### RECORDS

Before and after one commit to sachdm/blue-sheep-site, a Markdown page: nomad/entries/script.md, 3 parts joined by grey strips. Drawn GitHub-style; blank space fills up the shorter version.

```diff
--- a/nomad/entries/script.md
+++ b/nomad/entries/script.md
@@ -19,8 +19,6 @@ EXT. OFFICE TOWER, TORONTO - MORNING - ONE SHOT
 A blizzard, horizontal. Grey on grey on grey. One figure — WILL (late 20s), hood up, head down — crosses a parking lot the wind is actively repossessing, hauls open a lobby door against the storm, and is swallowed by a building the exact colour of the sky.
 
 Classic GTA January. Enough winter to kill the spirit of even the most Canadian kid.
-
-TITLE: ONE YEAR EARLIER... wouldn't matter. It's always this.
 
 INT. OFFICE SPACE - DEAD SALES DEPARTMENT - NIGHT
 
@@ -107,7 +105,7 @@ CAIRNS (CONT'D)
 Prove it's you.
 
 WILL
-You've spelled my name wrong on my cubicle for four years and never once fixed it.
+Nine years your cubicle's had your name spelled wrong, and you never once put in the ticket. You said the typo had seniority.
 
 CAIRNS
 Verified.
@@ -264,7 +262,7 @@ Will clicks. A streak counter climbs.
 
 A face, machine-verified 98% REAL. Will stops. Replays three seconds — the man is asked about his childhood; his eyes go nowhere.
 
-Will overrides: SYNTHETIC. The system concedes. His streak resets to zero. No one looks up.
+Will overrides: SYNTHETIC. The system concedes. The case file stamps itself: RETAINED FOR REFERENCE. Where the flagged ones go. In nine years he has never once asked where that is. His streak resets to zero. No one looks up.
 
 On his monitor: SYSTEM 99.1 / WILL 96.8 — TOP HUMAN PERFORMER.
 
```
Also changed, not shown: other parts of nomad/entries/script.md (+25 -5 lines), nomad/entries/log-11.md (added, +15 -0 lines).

...

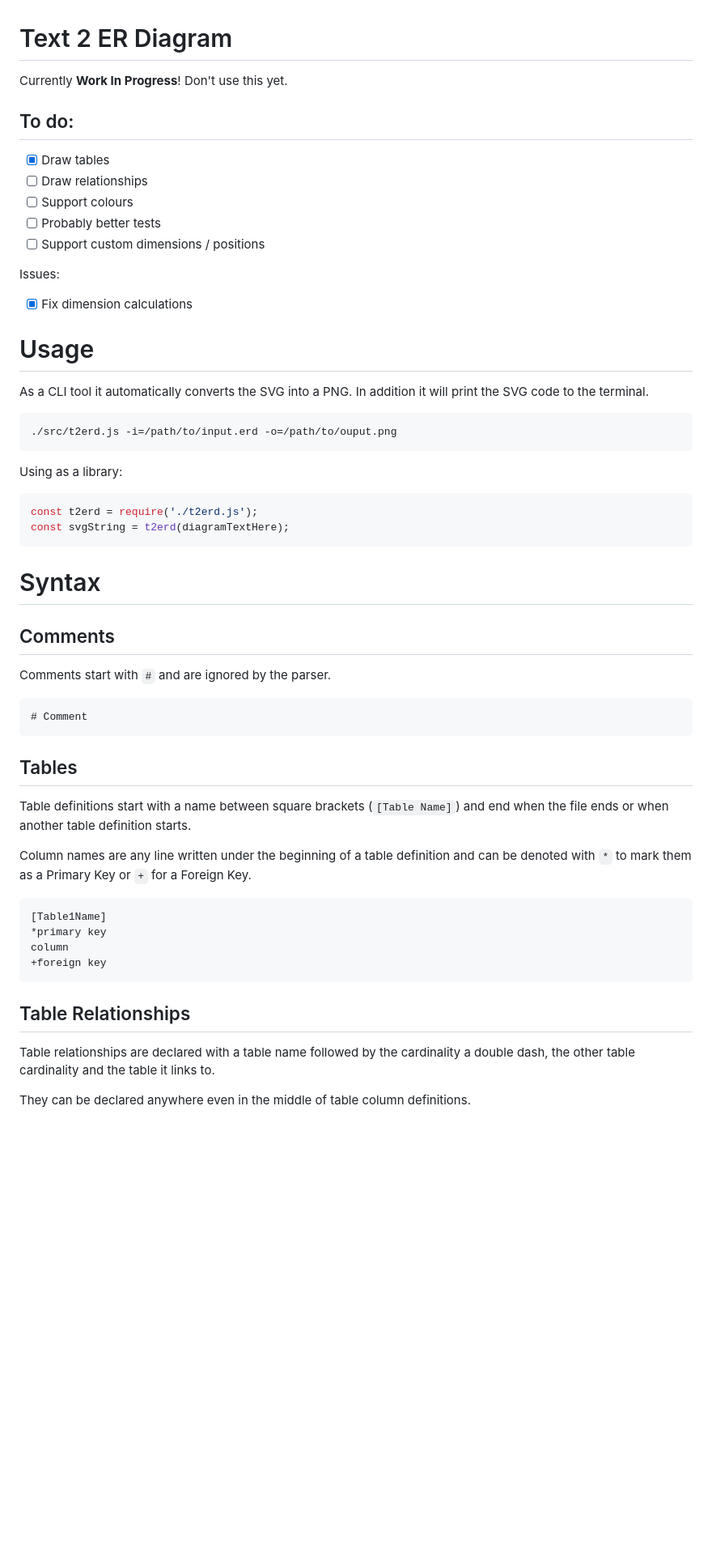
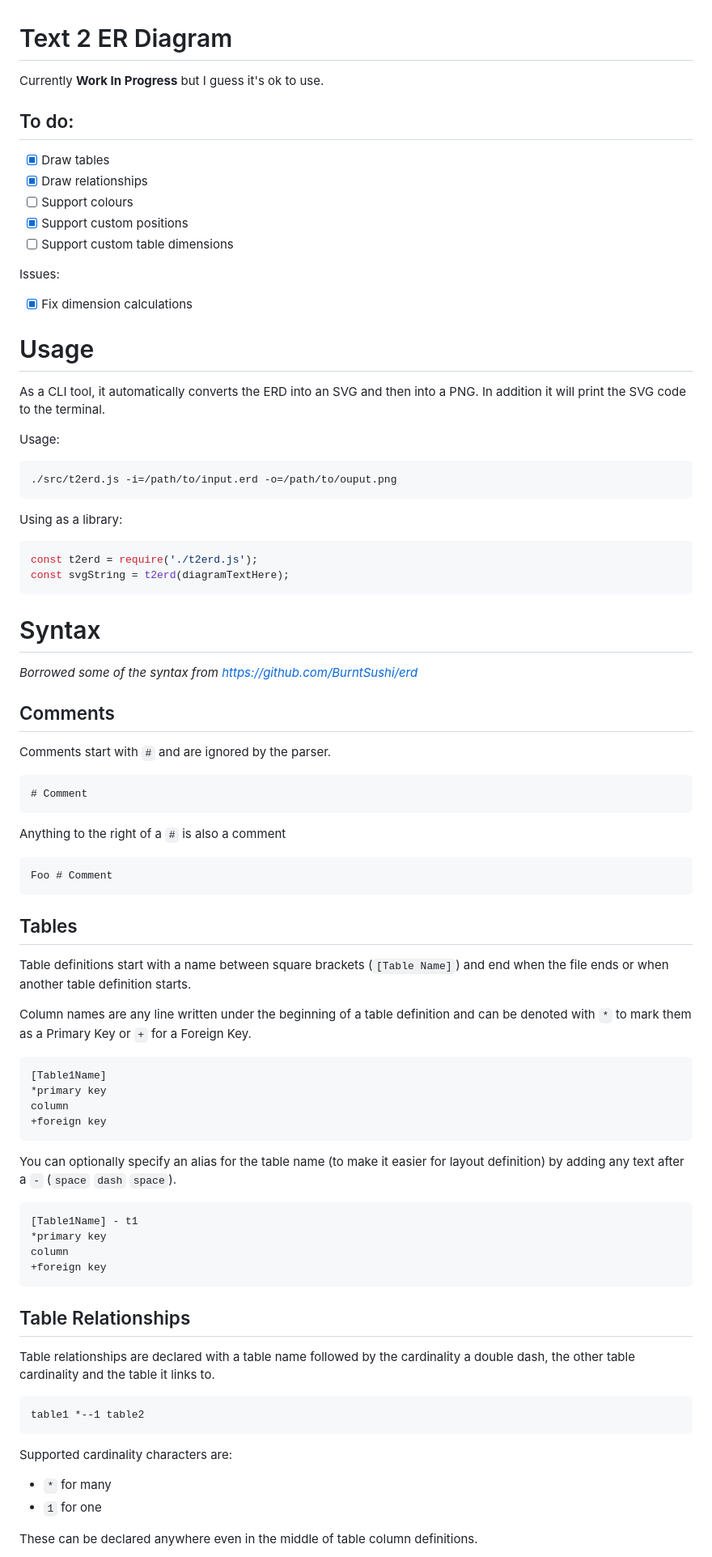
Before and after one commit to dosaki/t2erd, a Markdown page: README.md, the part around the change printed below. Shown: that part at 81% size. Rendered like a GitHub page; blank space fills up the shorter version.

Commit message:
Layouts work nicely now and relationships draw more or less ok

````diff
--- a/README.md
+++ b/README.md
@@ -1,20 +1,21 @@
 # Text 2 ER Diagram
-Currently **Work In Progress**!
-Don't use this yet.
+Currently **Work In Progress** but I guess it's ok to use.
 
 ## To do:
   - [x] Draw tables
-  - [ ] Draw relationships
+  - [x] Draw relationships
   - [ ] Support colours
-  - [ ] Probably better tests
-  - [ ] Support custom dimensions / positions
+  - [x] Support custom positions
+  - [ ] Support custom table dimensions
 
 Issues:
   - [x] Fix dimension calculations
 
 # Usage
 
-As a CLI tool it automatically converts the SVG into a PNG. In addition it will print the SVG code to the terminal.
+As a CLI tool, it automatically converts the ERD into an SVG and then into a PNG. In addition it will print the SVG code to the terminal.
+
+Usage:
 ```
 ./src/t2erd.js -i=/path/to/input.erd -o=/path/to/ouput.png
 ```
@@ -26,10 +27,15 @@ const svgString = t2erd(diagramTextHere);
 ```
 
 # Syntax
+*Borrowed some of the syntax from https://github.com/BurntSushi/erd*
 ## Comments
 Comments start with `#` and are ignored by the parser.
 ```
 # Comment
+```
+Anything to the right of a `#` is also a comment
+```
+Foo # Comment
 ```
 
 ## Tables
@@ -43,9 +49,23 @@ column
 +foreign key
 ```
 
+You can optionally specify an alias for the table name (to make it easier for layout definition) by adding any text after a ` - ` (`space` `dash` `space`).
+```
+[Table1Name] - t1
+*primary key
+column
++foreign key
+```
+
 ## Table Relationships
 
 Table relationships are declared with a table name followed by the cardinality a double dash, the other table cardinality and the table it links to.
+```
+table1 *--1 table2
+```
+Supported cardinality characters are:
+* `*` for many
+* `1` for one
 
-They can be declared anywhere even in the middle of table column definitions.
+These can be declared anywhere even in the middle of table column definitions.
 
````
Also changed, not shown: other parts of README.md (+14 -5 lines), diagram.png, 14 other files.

---

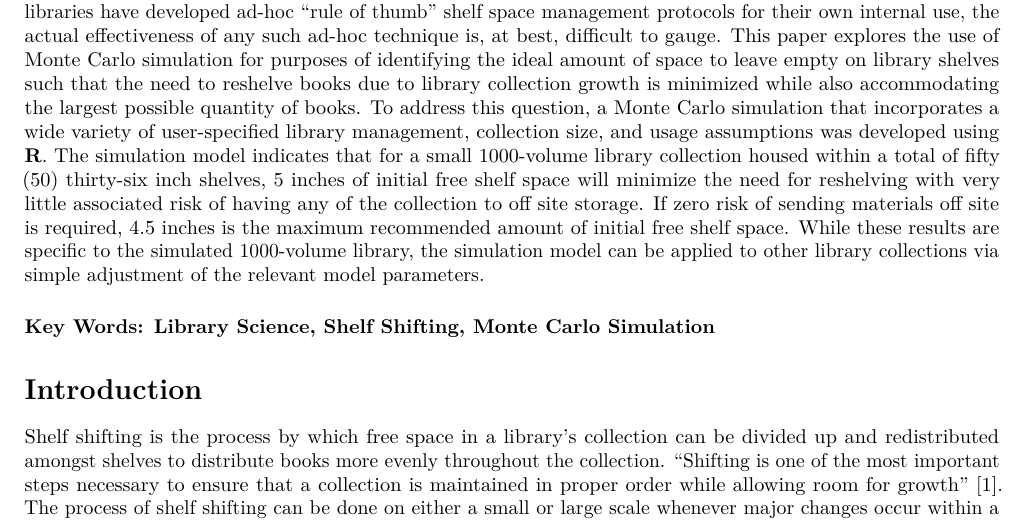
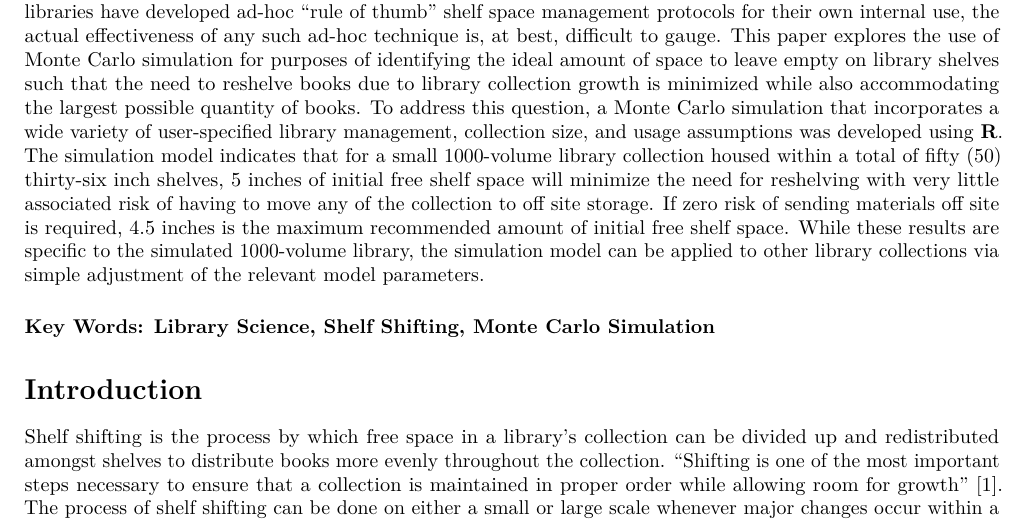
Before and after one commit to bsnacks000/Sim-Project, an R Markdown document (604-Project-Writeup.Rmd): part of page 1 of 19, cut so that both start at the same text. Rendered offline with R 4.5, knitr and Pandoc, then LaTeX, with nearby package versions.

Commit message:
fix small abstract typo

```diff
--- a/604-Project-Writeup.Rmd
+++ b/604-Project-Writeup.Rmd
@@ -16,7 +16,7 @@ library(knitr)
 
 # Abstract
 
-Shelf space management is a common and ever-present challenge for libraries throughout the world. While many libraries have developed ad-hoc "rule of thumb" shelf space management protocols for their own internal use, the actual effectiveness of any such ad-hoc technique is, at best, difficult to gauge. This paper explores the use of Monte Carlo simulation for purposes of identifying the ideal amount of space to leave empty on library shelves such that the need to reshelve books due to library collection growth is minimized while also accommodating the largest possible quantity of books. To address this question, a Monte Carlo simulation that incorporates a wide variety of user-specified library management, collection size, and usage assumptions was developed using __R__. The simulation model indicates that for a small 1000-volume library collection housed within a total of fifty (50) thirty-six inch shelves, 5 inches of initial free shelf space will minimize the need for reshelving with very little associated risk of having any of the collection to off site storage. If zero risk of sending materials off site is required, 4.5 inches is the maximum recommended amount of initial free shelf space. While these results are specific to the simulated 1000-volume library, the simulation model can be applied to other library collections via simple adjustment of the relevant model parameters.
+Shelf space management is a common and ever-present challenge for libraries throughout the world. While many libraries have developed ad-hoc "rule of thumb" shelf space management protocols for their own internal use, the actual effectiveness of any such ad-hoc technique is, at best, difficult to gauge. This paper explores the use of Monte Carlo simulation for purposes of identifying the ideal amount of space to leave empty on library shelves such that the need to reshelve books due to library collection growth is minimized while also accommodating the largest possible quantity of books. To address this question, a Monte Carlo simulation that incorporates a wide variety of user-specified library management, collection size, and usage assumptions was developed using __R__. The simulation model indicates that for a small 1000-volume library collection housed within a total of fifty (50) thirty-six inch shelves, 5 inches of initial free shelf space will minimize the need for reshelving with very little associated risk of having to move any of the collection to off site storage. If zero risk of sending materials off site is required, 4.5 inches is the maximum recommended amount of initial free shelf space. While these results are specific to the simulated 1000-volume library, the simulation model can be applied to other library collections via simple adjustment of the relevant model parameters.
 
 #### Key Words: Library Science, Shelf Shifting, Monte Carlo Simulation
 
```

### WHAT YOU HAVE TO DO
Wherever the word "even" appears in the listing above, copy the whole line.

### TASK SOLUTION
 Classic GTA January. Enough winter to kill the spirit of even the most Canadian kid.
-They can be declared anywhere even in the middle of table column definitions.
+These can be declared anywhere even in the middle of table column definitions.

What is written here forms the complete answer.